Companies will often invest hundreds of dollars per employee to create an ergonomic work space that improves working conditions. A wooden kitchen chair doesn’t offer the same lumbar support office chairs do.
Dr. Nick Smith, a chiropractor with Elevation Spine & Wellness warns if people are not careful, bad working posture can have health consequences like neck and back pain.
“It’s going to creep up on you and by the time you feel it you’ve already done some damage to your posture and to your neck muscles,” explained Smith. “The old cliche, an ounce of prevention is worth a pound of cure, could not be more true with occupational injury.”
The first thing people want to do is designate an area in their home as their work space. Rooms with natural light that is not glaring are ideal, as poorly lit areas can contribute to eye strain and headaches.
Feet should be flat on the floor, and hips, knees and elbows should be at 90 degrees. Pillows can be used for seat and lumbar support, and a rolled up towel works for wrist resting.

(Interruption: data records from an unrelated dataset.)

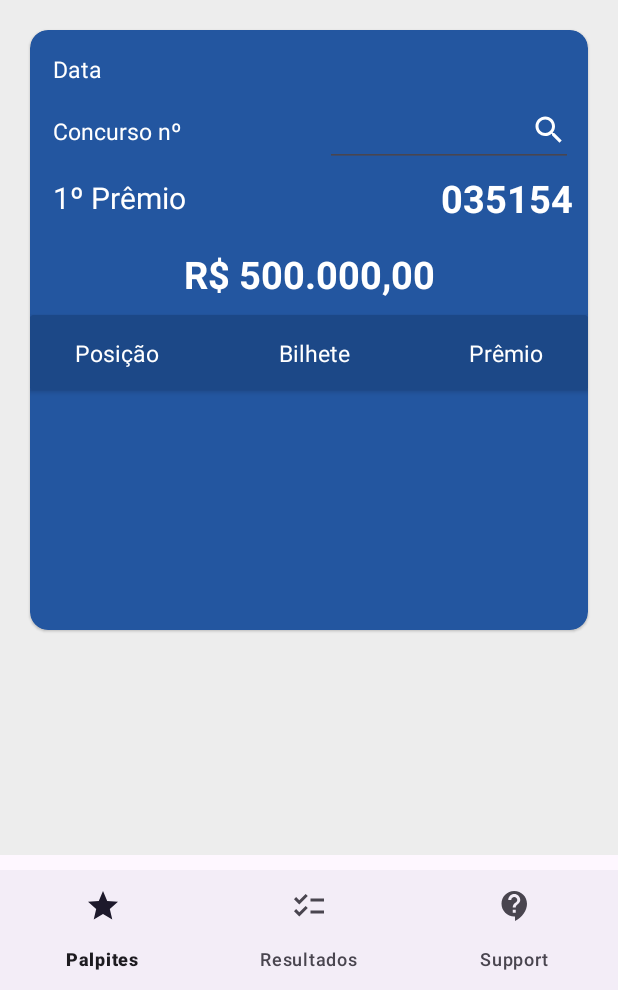
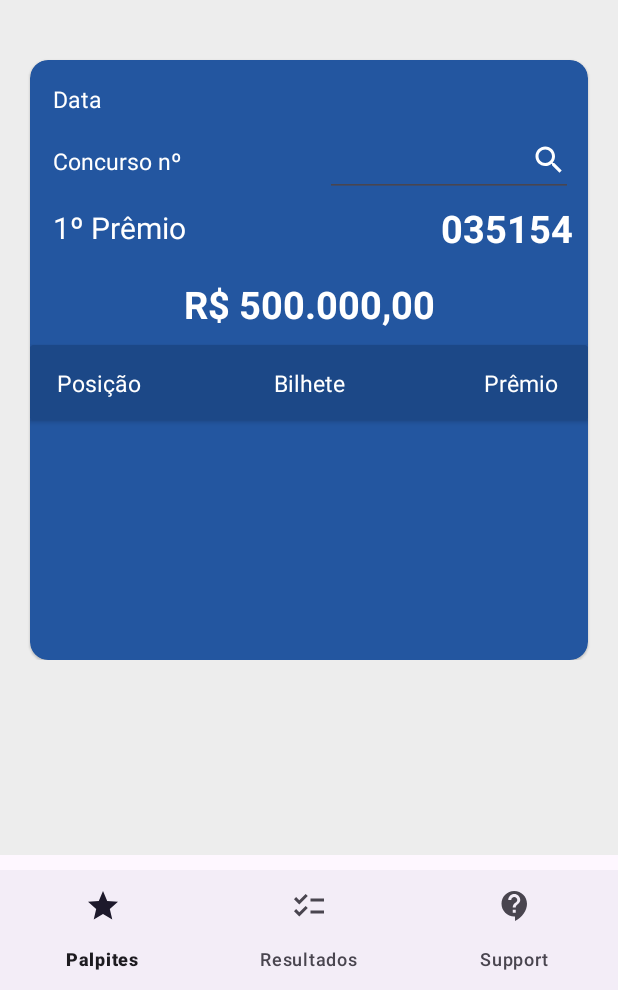
Before and after one commit to danielhungria/MinhaSorteApp, an Android app: the FederalResultFragment screen opened through its navigation route, on a phone screen of 412 x 824 dp, the part 246-1236 px from its top. Run offline under Robolectric (Android 15) with nearby library versions, the phone set to English and light mode, and no system bars; our stand-ins replace AdMob, Dagger/Hilt's generated code, Firebase (no records; nobody signed in at launch, a user with empty details on screens opened directly), Room's generated code, navigation-ui; network calls fail; pictures from the network do not load; 2 statements that could not run were skipped.

Commit message:
improvement: layout changes

```diff
--- a/app/src/main/res/layout/fragment_federal_result_contest.xml
+++ b/app/src/main/res/layout/fragment_federal_result_contest.xml
@@ -77,7 +77,7 @@
                 android:backgroundTint="@color/status_bar_federal"
                 app:layout_constraintStart_toStartOf="parent"
                 app:layout_constraintEnd_toEndOf="parent"
-                app:layout_constraintTop_toBottomOf="@+id/button_refresh_fragment_main">
+                app:layout_constraintTop_toBottomOf="@+id/adView_result_fragment">
 
                 <androidx.constraintlayout.widget.ConstraintLayout
                     android:layout_width="match_parent"
@@ -137,7 +137,6 @@
                         android:textColor="@color/white"
                         android:textSize="20sp"
                         android:textStyle="bold"
-                        android:layout_marginStart="35dp"
                         android:layout_marginEnd="10dp"
                         app:layout_constraintTop_toTopOf="@+id/title_data_fragment_result"
                         app:layout_constraintStart_toEndOf="@+id/title_data_fragment_result"
@@ -198,11 +197,12 @@
 
                     <TextView
                         android:id="@+id/title_position_contest_fragment_result"
-                        android:layout_width="wrap_content"
+                        android:layout_width="0dp"
                         android:layout_height="wrap_content"
                         android:text="Posição"
                         android:textColor="@color/white"
                         android:textSize="15sp"
+                        android:textAlignment="center"
                         app:layout_constraintTop_toTopOf="@+id/card_view_federal_table"
                         app:layout_constraintBottom_toBottomOf="@+id/card_view_federal_table"
                         app:layout_constraintEnd_toStartOf="@+id/title_bilhete_contest_fragment_result"
@@ -212,11 +212,12 @@
 
                     <TextView
                         android:id="@+id/title_bilhete_contest_fragment_result"
-                        android:layout_width="wrap_content"
+                        android:layout_width="0dp"
                         android:layout_height="wrap_content"
                         android:text="Bilhete"
                         android:textColor="@color/white"
                         android:textSize="15sp"
+                        android:textAlignment="center"
                         android:layout_marginStart="10dp"
                         app:layout_constraintTop_toTopOf="@+id/card_view_federal_table"
                         app:layout_constraintBottom_toBottomOf="@+id/card_view_federal_table"
@@ -227,11 +228,12 @@
 
                     <TextView
                         android:id="@+id/title_premio_contest_fragment_result"
-                        android:layout_width="wrap_content"
+                        android:layout_width="0dp"
                         android:layout_height="wrap_content"
                         android:text="Prêmio"
                         android:textColor="@color/white"
                         android:textSize="15sp"
+                        android:textAlignment="center"
                         android:layout_marginStart="10dp"
                         app:layout_constraintTop_toTopOf="@+id/card_view_federal_table"
                         app:layout_constraintBottom_toBottomOf="@+id/card_view_federal_table"
@@ -263,8 +265,7 @@
                 android:layout_marginTop="20dp"
                 ads:adSize="MEDIUM_RECTANGLE"
                 ads:adUnitId="@string/ad_banner_default"
-                ads:layout_constraintTop_toBottomOf="@+id/card_view_contest_screen_result"
-                ads:layout_constraintBottom_toBottomOf="parent"
+                ads:layout_constraintTop_toBottomOf="@+id/imageview_megasena_screen_result"
                 ads:layout_constraintEnd_toEndOf="parent"
                 ads:layout_constraintStart_toStartOf="parent">
 
```
Also changed, not shown: app/src/main/res/layout/fragment_lotofacil_result_contest.xml (+6 -3 lines).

The computer monitor or the laptop should have top of the screen level or just below the eye line.
“The biggest thing I do when I go to government offices is I say, ‘Hey let’s go raid the supply closet,’ and I’ll pull out reams of paper, books, boxes or foam blocks,” said Smith. “Anything that you can find, it doesn’t really matter, but you’ve got to get these things up. I recommend with laptops that people get a separate keyboard to plug in so that the screen can be raised, or plug in the laptop to a raised monitor.”
People should also be taking regular breaks, as sitting for long periods of time can negatively impact your health.
“We recommend people take time every 30 to 40 minutes to stand up, stretch and walk around a little bit,” said occupational therapy specialist Christel Harrison, with St. Peter’s Health . “Keep a normal routine which does mean take your 15 minute break in the morning. Do take your lunch hour away from your work area so that you’re moving around and not in one static position for any long period of time.”
Extended time in the home can lead to extra weight gain.
Food should be left in the kitchen to prevent over snacking, and people need to make sure they’re staying properly hydrated.
It’s recommended that people get at least 150 minutes of moderate intensity exercise a week.
Jumping rope, lunges, planking, jumping jacks and dancing can all be done at home.
There have also been a rise of YouTube and social media workouts being posted due to the COVID-19 stay at home order.
However, spending all day inside can also lead to vitamin D deficiency which has been linked to depression and loss of bone density.
“One of the best exercises people can do right now is walking,” said Harrison. “It’s low impact, you don’t need any equipment and we do encourage you to try walking outside. Either in your garden, backyard, around your house, up and down some stairs if you have them to help get that exercise, fresh air and sunshine.”
People who are recreating outside are asked to follow social distancing guidelines. Make sure to stay at least 6 feet apart and don’t gather in groups larger than 10 people.
Both Elevation Spine and Wellness and St. Peter’s Health Occupational therapy are still seeing patients at this time, and can assist patients over the phone to see if an in person visit is needed.